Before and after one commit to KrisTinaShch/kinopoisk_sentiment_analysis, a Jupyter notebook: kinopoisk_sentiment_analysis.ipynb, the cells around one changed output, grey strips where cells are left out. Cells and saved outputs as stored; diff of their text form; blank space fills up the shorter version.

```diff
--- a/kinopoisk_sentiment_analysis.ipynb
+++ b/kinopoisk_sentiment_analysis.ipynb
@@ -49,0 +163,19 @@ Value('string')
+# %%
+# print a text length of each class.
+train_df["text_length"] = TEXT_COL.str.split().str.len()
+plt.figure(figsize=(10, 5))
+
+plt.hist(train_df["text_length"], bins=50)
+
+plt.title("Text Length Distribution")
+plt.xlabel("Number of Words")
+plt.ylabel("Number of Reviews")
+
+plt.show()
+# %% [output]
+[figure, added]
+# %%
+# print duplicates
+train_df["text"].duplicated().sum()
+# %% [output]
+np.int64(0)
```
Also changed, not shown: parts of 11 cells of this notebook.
--
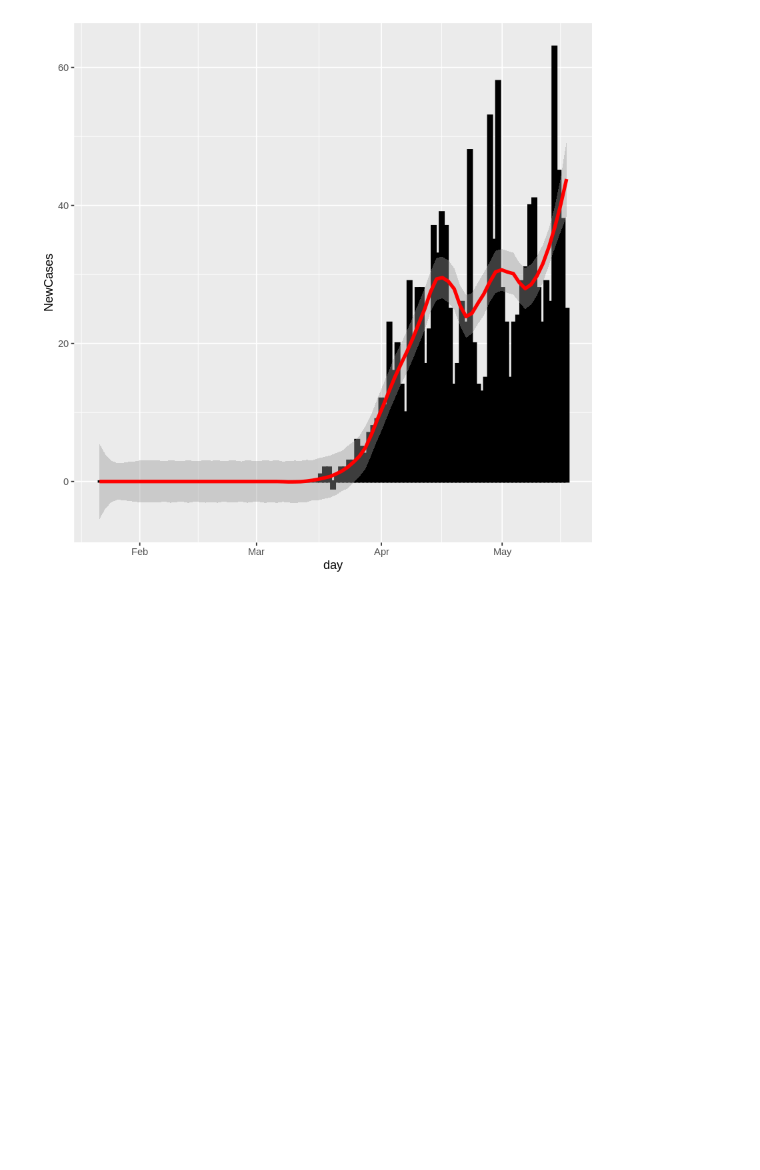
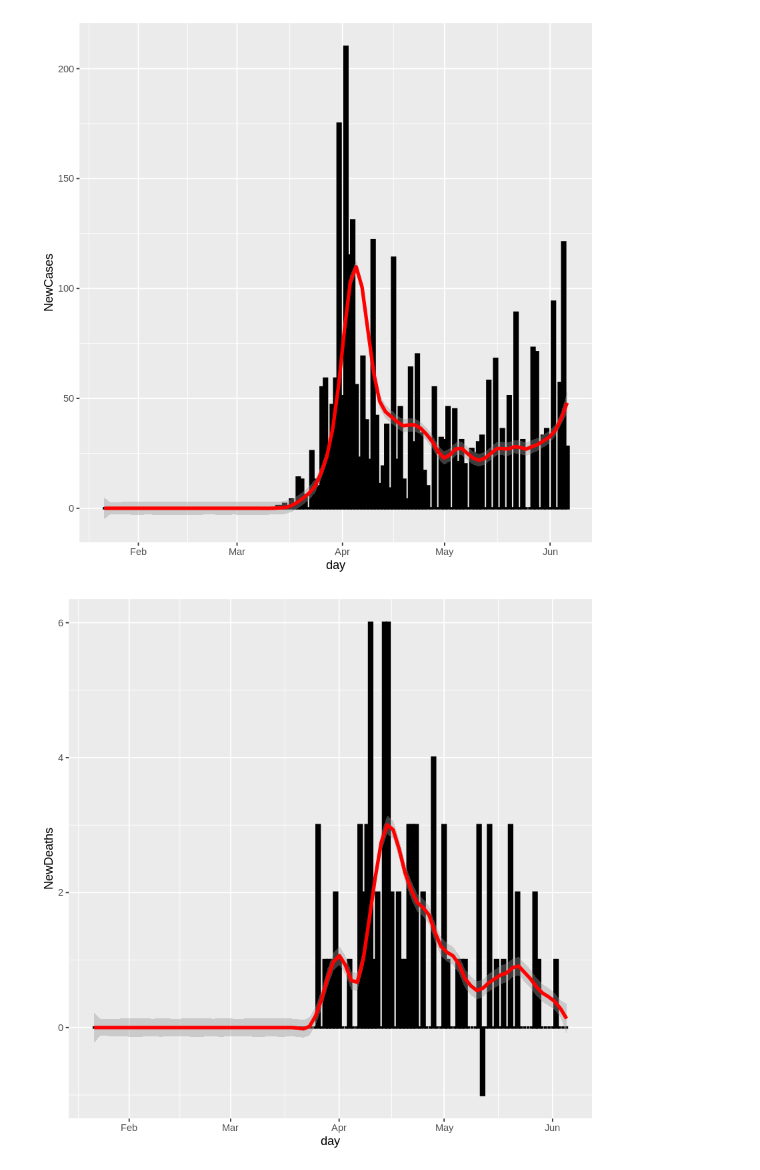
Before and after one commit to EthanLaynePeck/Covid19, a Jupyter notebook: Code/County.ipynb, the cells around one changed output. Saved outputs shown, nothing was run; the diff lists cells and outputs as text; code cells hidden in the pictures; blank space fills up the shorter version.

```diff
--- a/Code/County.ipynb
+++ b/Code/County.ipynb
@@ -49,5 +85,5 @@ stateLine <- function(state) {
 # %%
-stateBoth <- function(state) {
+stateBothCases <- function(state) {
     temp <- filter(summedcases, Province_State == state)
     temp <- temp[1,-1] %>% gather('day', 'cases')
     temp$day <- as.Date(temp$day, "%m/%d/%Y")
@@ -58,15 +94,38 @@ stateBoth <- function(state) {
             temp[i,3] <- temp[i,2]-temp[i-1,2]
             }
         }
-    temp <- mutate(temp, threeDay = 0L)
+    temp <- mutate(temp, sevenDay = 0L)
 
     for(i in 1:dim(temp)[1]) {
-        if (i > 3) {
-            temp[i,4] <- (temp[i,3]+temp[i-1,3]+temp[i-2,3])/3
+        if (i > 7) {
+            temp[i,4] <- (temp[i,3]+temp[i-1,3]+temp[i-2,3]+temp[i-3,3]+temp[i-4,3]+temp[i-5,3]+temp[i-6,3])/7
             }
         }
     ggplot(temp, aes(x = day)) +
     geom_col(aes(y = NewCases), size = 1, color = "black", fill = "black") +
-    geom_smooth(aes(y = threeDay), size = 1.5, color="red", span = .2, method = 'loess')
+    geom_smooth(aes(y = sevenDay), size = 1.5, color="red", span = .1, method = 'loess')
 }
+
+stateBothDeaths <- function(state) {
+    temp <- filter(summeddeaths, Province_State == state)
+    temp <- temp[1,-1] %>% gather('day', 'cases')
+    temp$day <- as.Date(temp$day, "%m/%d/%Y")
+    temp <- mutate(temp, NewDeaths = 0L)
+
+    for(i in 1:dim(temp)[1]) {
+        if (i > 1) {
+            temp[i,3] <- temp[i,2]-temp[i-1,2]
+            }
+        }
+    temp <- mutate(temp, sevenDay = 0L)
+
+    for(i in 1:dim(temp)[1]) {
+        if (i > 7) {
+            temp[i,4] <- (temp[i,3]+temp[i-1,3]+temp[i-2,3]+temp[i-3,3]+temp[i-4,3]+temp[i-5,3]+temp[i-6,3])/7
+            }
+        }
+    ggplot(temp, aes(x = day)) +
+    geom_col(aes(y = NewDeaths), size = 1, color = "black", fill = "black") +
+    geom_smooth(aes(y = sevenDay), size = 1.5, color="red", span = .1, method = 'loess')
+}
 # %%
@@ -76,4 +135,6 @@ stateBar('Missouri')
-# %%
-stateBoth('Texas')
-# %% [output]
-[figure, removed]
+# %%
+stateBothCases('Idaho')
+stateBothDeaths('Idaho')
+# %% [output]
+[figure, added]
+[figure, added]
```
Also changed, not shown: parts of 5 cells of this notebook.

## Exercise aim
All that belongs in your answer is the stretch of entries above from the line with "form; blank space fills up the shorter version." through the line with "Also changed, not shown: parts of 11", printed exactly.

## Response
Before and after one commit to KrisTinaShch/kinopoisk_sentiment_analysis, a Jupyter notebook: kinopoisk_sentiment_analysis.ipynb, the cells around one changed output, grey strips where cells are left out. Cells and saved outputs as stored; diff of their text form; blank space fills up the shorter version.

```diff
--- a/kinopoisk_sentiment_analysis.ipynb
+++ b/kinopoisk_sentiment_analysis.ipynb
@@ -49,0 +163,19 @@ Value('string')
+# %%
+# print a text length of each class.
+train_df["text_length"] = TEXT_COL.str.split().str.len()
+plt.figure(figsize=(10, 5))
+
+plt.hist(train_df["text_length"], bins=50)
+
+plt.title("Text Length Distribution")
+plt.xlabel("Number of Words")
+plt.ylabel("Number of Reviews")
+
+plt.show()
+# %% [output]
+[figure, added]
+# %%
+# print duplicates
+train_df["text"].duplicated().sum()
+# %% [output]
+np.int64(0)
```
Also changed, not shown: parts of 11 cells of this notebook.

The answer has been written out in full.